Pick out each line below containing "label".

⟨

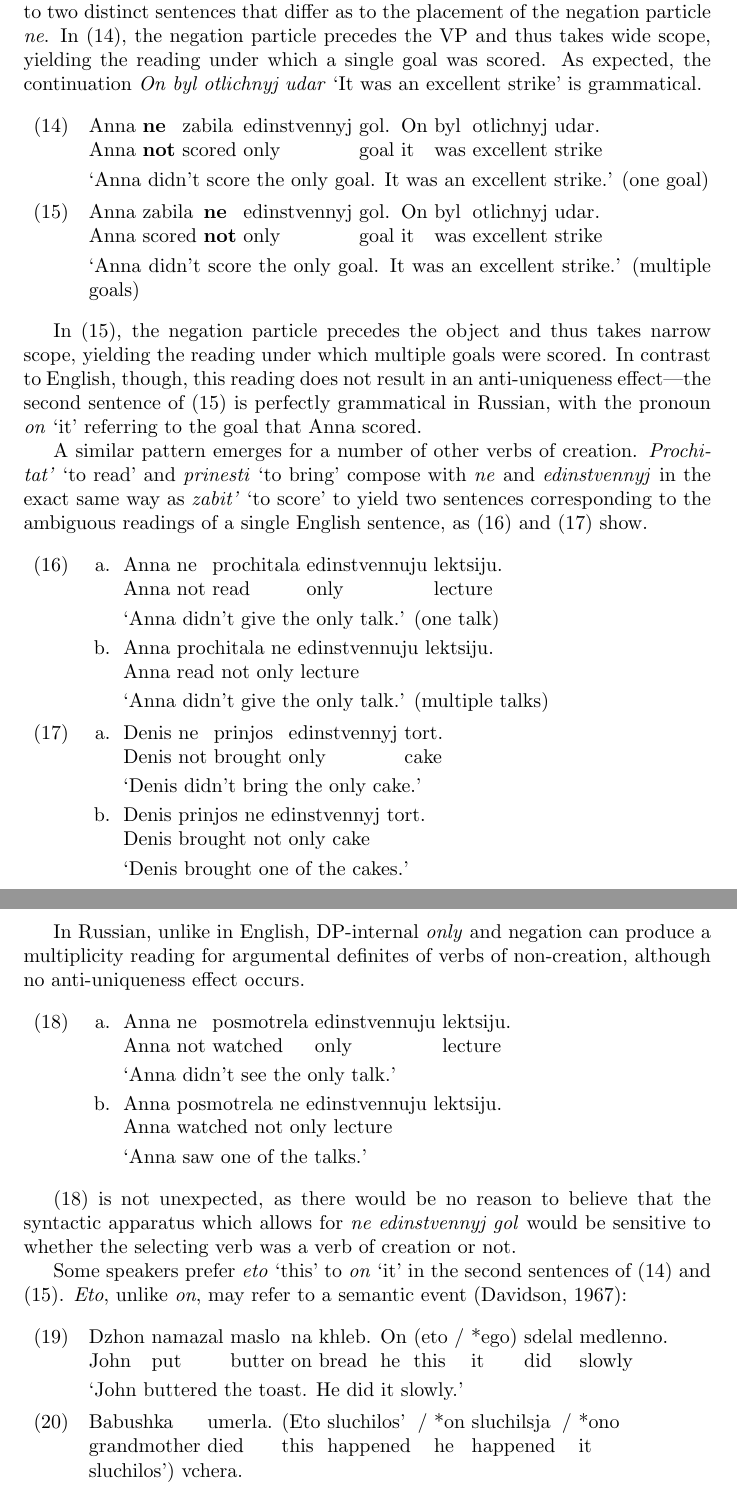
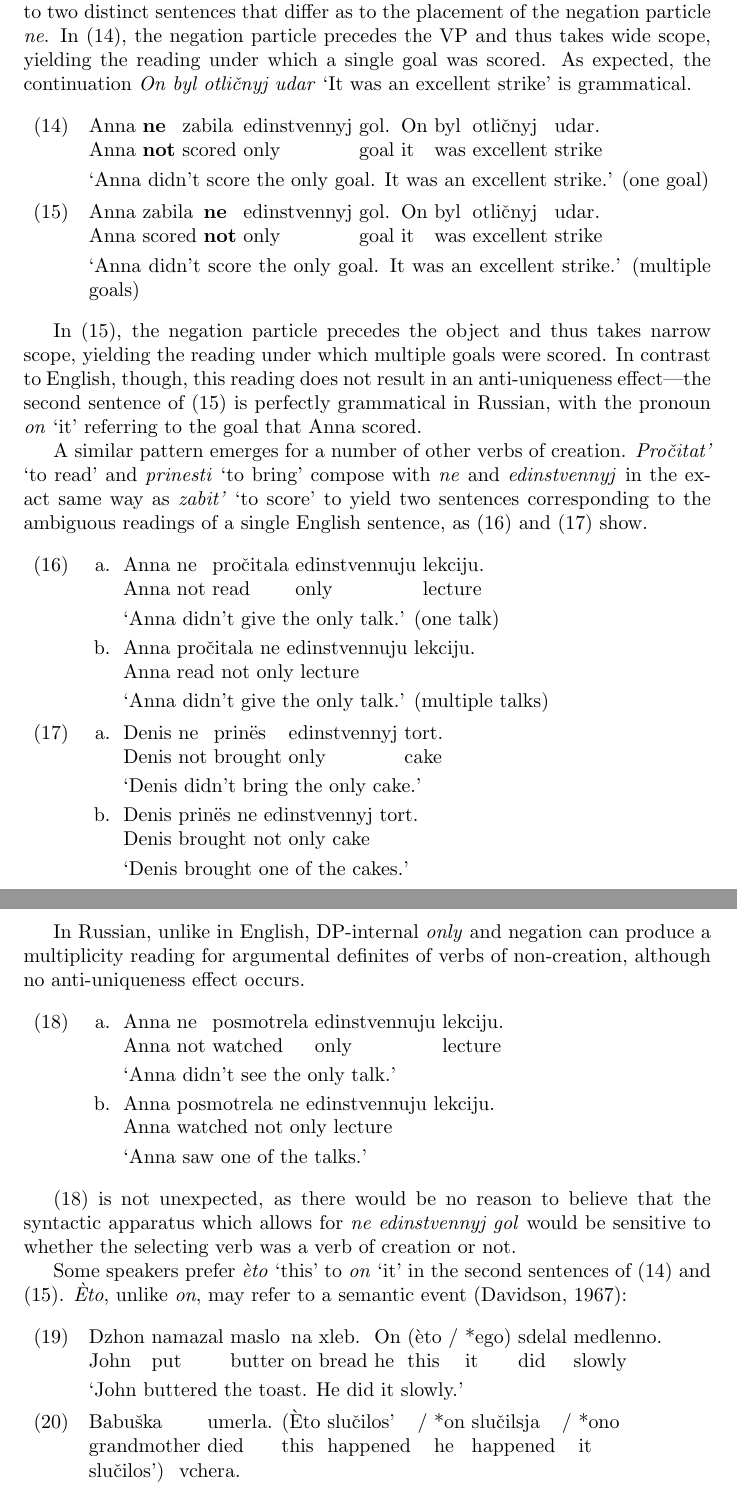
Before and after one commit to iafisher/ling399, a LaTeX thesis (thesis.tex): two parts of pages 5 and 6 of 16, joined at a grey line, cut so that both start at the same text. Compiled offline with pdfLaTeX; a missing bibliography style is replaced by a similar one.

Commit message:
Fix errors in romanization of Russian data

```diff
--- a/thesis.tex
+++ b/thesis.tex
@@ -132,13 +132,13 @@ A prototypical example of an argumental anti-uniqueness effect was (\ref{only-go
 
 In section \ref{sec:anti-uniqueness-en} it was shown that (\ref{only-goal}) is ambiguous between two readings, one evincing an anti-uniqueness effect and the other not.
 
-In Russian, the two ambiguous readings of the English sentence correspond to two distinct sentences that differ as to the placement of the negation particle \textit{ne}. In (\ref{only-goal-one-ru}), the negation particle precedes the VP and thus takes wide scope, yielding the reading under which a single goal was scored. As expected, the continuation \textit{On byl otlichnyj udar} `It was an excellent strike' is grammatical.
+In Russian, the two ambiguous readings of the English sentence correspond to two distinct sentences that differ as to the placement of the negation particle \textit{ne}. In (\ref{only-goal-one-ru}), the negation particle precedes the VP and thus takes wide scope, yielding the reading under which a single goal was scored. As expected, the continuation \textit{On byl otli\v{c}nyj udar} `It was an excellent strike' is grammatical.
 
 \begin{exe}
-	\ex \label{only-goal-one-ru} \gll Anna \textbf{ne} zabila edinstvennyj gol. On byl otlichnyj udar.\\
+	\ex \label{only-goal-one-ru} \gll Anna \textbf{ne} zabila edinstvennyj gol. On byl otli\v{c}nyj udar.\\
 	Anna \textbf{not} scored only goal it was excellent strike\\
 	\glt `Anna didn't score the only goal. It was an excellent strike.' (one goal)
-	\ex \label{only-goal-multiple-ru} \gll Anna zabila \textbf{ne} edinstvennyj gol. On byl otlichnyj udar.\\
+	\ex \label{only-goal-multiple-ru} \gll Anna zabila \textbf{ne} edinstvennyj gol. On byl otli\v{c}nyj udar.\\
 	Anna scored \textbf{not} only goal it was excellent strike\\
 	\glt `Anna didn't score the only goal. It was an excellent strike.' (multiple goals)
 \end{exe}
@@ -147,22 +147,22 @@ In (\ref{only-goal-multiple-ru}), the negation particle precedes the object and
 
 % TODO: Probably need to reorganize this section.
 
-A similar pattern emerges for a number of other verbs of creation. \textit{Prochitat'} `to read' and \textit{prinesti} `to bring' compose with \textit{ne} and \textit{edinstvennyj} in the exact same way as \textit{zabit'} `to score' to yield two sentences corresponding to the ambiguous readings of a single English sentence, as (\ref{prochitat}) and (\ref{prinesti}) show.
+A similar pattern emerges for a number of other verbs of creation. \textit{Pro\v{c}itat'} `to read' and \textit{prinesti} `to bring' compose with \textit{ne} and \textit{edinstvennyj} in the exact same way as \textit{zabit'} `to score' to yield two sentences corresponding to the ambiguous readings of a single English sentence, as (\ref{prochitat}) and (\ref{prinesti}) show.
 
 \begin{exe}
 	\ex \label{prochitat} \begin{xlist}
-		\ex \gll Anna ne prochitala edinstvennuju lektsiju.\\
+		\ex \gll Anna ne pro\v{c}itala edinstvennuju lekciju.\\
 		Anna not read only lecture\\
 		\glt `Anna didn't give the only talk.' (one talk)
-		\ex Anna prochitala ne edinstvennuju lektsiju.\\
+		\ex Anna pro\v{c}itala ne edinstvennuju lekciju.\\
 		Anna read not only lecture
 		\glt `Anna didn't give the only talk.' (multiple talks)
 	\end{xlist}
 	\ex \label{prinesti} \begin{xlist}
-		\ex \gll Denis ne prinjos edinstvennyj tort.\\
+		\ex \gll Denis ne prin\"{e}s edinstvennyj tort.\\
 		Denis not brought only cake\\
 		\glt `Denis didn't bring the only cake.'
-		\ex Denis prinjos ne edinstvennyj tort.\\
+		\ex Denis prin\"{e}s ne edinstvennyj tort.\\
 		Denis brought not only cake
 		\glt `Denis brought one of the cakes.'
 	\end{xlist}
@@ -172,10 +172,10 @@ In Russian, unlike in English, DP-internal \textit{only} and negation can produc
 
 \begin{exe}
 	\ex \label{see-only-goal-ru} \begin{xlist}
-		\ex \gll Anna ne posmotrela edinstvennuju lektsiju.\\
+		\ex \gll Anna ne posmotrela edinstvennuju lekciju.\\
 		Anna not watched only lecture\\
 		\glt `Anna didn't see the only talk.'
-		\ex Anna posmotrela ne edinstvennuju lektsiju.\\
+		\ex Anna posmotrela ne edinstvennuju lekciju.\\
 		Anna watched not only lecture
 		\glt `Anna saw one of the talks.'
 	\end{xlist}
@@ -183,13 +183,13 @@ In Russian, unlike in English, DP-internal \textit{only} and negation can produc
 
 (\ref{see-only-goal-ru}) is not unexpected, as there would be no reason to believe that the syntactic apparatus which allows for \textit{ne edinstvennyj gol} would be sensitive to whether the selecting verb was a verb of creation or not.
 
-Some speakers prefer \textit{eto} `this' to \textit{on} `it' in the second sentences of (\ref{only-goal-one-ru}) and (\ref{only-goal-multiple-ru}). \textit{Eto}, unlike \textit{on}, may refer to a semantic event \citep{davidson67}:
+Some speakers prefer \textit{\`{e}to} `this' to \textit{on} `it' in the second sentences of (\ref{only-goal-one-ru}) and (\ref{only-goal-multiple-ru}). \textit{\`{E}to}, unlike \textit{on}, may refer to a semantic event \citep{davidson67}:
 
 \begin{exe}
-	\ex \label{davidson-ru} \gll Dzhon namazal maslo na khleb. On (eto / *ego) sdelal medlenno.\\
+	\ex \label{davidson-ru} \gll Dzhon namazal maslo na xleb. On (\`{e}to / *ego) sdelal medlenno.\\
 	John put butter on bread he this {} it did slowly\\
 	\glt `John buttered the toast. He did it slowly.'
-	\ex \label{davidson-ru-2} \gll Babushka umerla. (Eto sluchilos' / *on sluchilsja / *ono sluchilos') vchera.\\
+	\ex \label{davidson-ru-2} \gll Babu\v{s}ka umerla. (\`{E}to slu\v{c}ilos' / *on slu\v{c}ilsja / *ono slu\v{c}ilos') vchera.\\
 	grandmother died this happened {} he happened {} it happened yesterday \\
 	\glt `My grandmother died. It happened yesterday.'
 \end{exe}
```
Also changed, not shown: thesis.tex (30 more changed lines).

⟩

Solution to this problem ->
-	\ex \label{only-goal-one-ru} \gll Anna \textbf{ne} zabila edinstvennyj gol. On byl otlichnyj udar.\\
+	\ex \label{only-goal-one-ru} \gll Anna \textbf{ne} zabila edinstvennyj gol. On byl otli\v{c}nyj udar.\\
-	\ex \label{only-goal-multiple-ru} \gll Anna zabila \textbf{ne} edinstvennyj gol. On byl otlichnyj udar.\\
+	\ex \label{only-goal-multiple-ru} \gll Anna zabila \textbf{ne} edinstvennyj gol. On byl otli\v{c}nyj udar.\\
 	\ex \label{prochitat} \begin{xlist}
 	\ex \label{prinesti} \begin{xlist}
 	\ex \label{see-only-goal-ru} \begin{xlist}
-	\ex \label{davidson-ru} \gll Dzhon namazal maslo na khleb. On (eto / *ego) sdelal medlenno.\\
+	\ex \label{davidson-ru} \gll Dzhon namazal maslo na xleb. On (\`{e}to / *ego) sdelal medlenno.\\
-	\ex \label{davidson-ru-2} \gll Babushka umerla. (Eto sluchilos' / *on sluchilsja / *ono sluchilos') vchera.\\
+	\ex \label{davidson-ru-2} \gll Babu\v{s}ka umerla. (\`{E}to slu\v{c}ilos' / *on slu\v{c}ilsja / *ono slu\v{c}ilos') vchera.\\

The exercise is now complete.